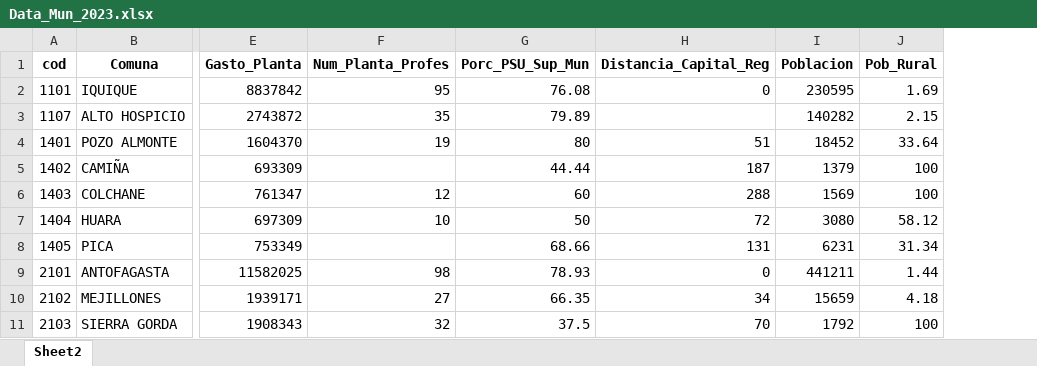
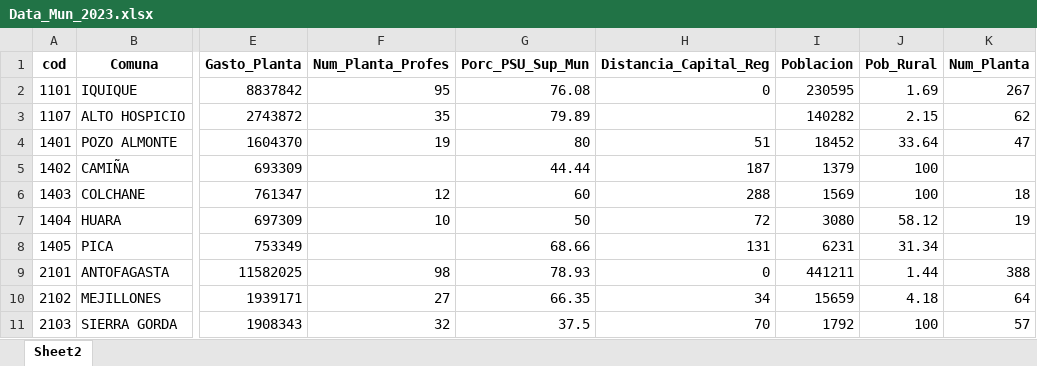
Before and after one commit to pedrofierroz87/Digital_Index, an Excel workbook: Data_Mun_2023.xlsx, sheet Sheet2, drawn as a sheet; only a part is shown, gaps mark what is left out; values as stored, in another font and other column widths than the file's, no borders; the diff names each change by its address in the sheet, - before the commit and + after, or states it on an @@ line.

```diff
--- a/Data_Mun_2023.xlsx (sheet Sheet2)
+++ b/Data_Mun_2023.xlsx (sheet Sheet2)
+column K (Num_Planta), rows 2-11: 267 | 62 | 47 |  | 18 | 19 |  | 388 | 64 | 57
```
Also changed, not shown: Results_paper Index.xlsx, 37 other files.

About this exercise: Isolate each line of the listing above that includes "xlsx". Copy it.

Written answer:
Before and after one commit to pedrofierroz87/Digital_Index, an Excel workbook: Data_Mun_2023.xlsx, sheet Sheet2, drawn as a sheet; only a part is shown, gaps mark what is left out; values as stored, in another font and other column widths than the file's, no borders; the diff names each change by its address in the sheet, - before the commit and + after, or states it on an @@ line.
--- a/Data_Mun_2023.xlsx (sheet Sheet2)
+++ b/Data_Mun_2023.xlsx (sheet Sheet2)
Also changed, not shown: Results_paper Index.xlsx, 37 other files.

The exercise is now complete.